Part of recycled tires is utilized for material; they are shredded or granulated to replace rock materials in various road construction and civil engineering applications. Rubber chips are light, insulate moisture, and maintain their form. They support the road surface and make asphalt quieter. The flexible properties of rubber are put to use once more when it is reused as a base material for sports venues.
Retreading is one of the best recycling methods. If the carcass of a tire is undamaged, it can be retreaded. Bus and truck tires, for example, can be retreaded up to 2–4 times.
Another way to utilize recycled tires is to combust them for energy, as the heating value of tires is close to that of oil. The use of recycled tires as an energy source has been growing for years and, today, approximately half of the tires recycled in Europe are used in waste-to-energy applications.
As one of the original founders of Finnish Tire Recycling Ltd we are involved in their work of looking for new ways to recycle and utilize tires.
WASTE CAN BE DIVIDED IN THREE CATEGORIES
The most significant environmental impacts of our locations come from waste and energy consumption.
Waste is generated both in our actual production and support functions. The generated waste can be roughly divided into three categories: landfill waste or non-recyclable waste, recyclable waste, and hazardous waste.
We weigh all production waste and record the department-specific volumes on a monthly basis. For other types of waste, we prepare reports annually. The waste volumes are determined in weighing by waste management companies. We sort the generated waste at our factories in accordance with separate waste management instructions. Most of the production waste is taken directly to be utilized.
We store hazardous waste separately at the collection points in containers that carry warning labels.
The utilization rate of our production waste has been growing for years. Scrap tires, or tires that do not meet our high standards of quality, are taken to recycling directly from production.
Non-vulcanized scrap rubber is generated in the production stages preceding vulcanization or curing. These material’s reuse applications include impact padding, conveyor belts, and other rubber products that do not have as critical material requirements as tires.
Other generated recyclable waste categories include combustible waste, plastics, scrap iron and steel, wood, paper, biodegradable waste, cardboard, glass and electrical and electronic equipment.
Mixed waste that cannot be utilized or recycled is taken to a landfill. We aim to further reduce the amount of landfill waste by sending the waste that we generate to recycling and utilization.
Our goal for 2020 is that no waste generated in production is taken to a landfill.
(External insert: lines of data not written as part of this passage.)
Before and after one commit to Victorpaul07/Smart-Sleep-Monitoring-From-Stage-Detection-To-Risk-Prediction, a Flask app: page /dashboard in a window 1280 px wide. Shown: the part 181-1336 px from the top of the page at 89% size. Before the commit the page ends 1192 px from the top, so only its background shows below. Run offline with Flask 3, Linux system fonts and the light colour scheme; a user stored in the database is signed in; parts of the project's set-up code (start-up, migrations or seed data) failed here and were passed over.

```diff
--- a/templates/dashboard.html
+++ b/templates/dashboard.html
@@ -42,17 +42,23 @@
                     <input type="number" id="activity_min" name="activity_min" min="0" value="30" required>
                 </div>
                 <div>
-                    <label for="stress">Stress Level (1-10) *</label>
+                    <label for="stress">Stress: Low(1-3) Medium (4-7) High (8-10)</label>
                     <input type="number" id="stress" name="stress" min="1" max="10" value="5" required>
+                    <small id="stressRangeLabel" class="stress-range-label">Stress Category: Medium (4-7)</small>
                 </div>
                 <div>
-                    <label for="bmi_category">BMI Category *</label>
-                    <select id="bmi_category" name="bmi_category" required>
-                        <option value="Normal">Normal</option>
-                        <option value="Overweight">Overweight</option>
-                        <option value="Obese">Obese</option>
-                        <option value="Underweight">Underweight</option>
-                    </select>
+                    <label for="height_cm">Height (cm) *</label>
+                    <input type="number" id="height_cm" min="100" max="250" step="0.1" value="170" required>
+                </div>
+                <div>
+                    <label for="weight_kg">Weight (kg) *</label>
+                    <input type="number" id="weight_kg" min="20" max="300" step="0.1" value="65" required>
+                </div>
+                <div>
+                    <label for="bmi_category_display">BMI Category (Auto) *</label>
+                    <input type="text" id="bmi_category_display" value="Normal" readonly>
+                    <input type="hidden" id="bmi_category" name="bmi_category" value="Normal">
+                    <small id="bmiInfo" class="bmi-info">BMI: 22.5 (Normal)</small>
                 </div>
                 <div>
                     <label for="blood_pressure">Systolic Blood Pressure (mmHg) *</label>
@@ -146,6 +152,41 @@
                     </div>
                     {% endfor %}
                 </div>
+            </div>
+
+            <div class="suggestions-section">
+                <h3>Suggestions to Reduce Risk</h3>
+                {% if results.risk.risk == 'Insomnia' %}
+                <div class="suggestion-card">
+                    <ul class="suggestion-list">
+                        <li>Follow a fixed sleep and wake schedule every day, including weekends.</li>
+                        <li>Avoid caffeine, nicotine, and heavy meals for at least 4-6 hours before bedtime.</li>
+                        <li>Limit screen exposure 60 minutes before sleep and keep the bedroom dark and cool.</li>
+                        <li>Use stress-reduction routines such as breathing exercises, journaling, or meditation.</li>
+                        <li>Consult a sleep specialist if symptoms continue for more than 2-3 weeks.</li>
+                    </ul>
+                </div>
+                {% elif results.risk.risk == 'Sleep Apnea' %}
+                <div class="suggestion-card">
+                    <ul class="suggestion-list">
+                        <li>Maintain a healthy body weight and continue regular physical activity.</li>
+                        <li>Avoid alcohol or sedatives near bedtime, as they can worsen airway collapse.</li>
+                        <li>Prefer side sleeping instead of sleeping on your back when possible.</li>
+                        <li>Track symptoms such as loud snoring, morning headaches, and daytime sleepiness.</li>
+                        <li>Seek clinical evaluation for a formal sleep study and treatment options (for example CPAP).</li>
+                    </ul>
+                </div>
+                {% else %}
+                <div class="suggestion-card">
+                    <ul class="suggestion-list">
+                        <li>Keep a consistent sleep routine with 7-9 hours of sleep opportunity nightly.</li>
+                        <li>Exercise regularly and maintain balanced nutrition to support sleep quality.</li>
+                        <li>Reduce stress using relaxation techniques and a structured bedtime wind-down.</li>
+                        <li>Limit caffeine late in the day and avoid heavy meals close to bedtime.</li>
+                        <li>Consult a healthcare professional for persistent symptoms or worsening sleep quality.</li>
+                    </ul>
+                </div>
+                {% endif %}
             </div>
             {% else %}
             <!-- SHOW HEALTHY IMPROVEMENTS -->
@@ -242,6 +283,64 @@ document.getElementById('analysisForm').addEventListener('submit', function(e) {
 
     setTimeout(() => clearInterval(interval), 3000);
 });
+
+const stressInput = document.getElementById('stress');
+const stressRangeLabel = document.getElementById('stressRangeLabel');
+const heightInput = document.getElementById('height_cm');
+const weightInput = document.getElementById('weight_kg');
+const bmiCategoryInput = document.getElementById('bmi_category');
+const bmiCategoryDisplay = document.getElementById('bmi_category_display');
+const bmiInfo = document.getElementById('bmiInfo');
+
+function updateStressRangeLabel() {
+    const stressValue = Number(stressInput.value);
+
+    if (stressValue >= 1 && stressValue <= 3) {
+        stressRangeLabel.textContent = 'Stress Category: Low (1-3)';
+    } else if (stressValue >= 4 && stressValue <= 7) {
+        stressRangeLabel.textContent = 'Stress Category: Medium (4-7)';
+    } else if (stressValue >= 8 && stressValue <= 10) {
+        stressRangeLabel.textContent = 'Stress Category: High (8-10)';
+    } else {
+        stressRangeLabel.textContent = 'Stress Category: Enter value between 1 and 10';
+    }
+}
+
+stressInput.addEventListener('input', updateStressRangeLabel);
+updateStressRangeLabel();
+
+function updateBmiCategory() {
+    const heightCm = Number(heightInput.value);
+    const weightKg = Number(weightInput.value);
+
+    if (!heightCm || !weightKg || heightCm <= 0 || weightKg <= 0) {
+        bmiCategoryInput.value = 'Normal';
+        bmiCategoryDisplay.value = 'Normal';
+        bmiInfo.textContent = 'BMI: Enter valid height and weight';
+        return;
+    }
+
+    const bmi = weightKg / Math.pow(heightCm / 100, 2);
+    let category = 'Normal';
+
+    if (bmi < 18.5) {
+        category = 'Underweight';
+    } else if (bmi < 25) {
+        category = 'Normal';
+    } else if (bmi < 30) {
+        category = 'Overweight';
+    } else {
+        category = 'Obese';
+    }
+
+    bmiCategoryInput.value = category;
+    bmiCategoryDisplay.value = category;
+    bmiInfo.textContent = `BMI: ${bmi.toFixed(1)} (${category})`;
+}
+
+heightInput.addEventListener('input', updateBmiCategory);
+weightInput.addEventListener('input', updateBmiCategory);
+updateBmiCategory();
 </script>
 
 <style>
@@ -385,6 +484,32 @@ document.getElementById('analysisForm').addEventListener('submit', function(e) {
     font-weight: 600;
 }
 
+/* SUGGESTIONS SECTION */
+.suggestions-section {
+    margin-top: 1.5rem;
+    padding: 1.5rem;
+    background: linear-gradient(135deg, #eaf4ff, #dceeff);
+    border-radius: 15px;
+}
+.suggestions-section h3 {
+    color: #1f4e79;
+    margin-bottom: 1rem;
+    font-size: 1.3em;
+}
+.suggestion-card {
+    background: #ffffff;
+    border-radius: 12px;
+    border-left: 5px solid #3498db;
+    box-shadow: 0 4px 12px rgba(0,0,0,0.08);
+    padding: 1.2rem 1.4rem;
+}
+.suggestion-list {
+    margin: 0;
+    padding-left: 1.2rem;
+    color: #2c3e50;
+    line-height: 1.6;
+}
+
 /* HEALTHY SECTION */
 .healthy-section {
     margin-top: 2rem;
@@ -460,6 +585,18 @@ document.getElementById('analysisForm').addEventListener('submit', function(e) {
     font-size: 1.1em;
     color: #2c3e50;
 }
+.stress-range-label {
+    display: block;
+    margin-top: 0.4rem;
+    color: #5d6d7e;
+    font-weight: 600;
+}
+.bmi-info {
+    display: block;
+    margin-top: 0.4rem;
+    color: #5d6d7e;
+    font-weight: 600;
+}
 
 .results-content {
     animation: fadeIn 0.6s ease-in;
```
In 2019, 100% of factory waste in Nokia and 90% in Vsevolozhsk was sent to reutilization, so we are heading in the right direction.
We take all hazardous waste to an authorized processing plant. Roughly a third of this waste is seal oil from compound mixing machines, whose consumption is directly proportional to the manufactured rubber compound volumes. All hazardous waste generated in our Nokia factory is utilized for energy or as materials.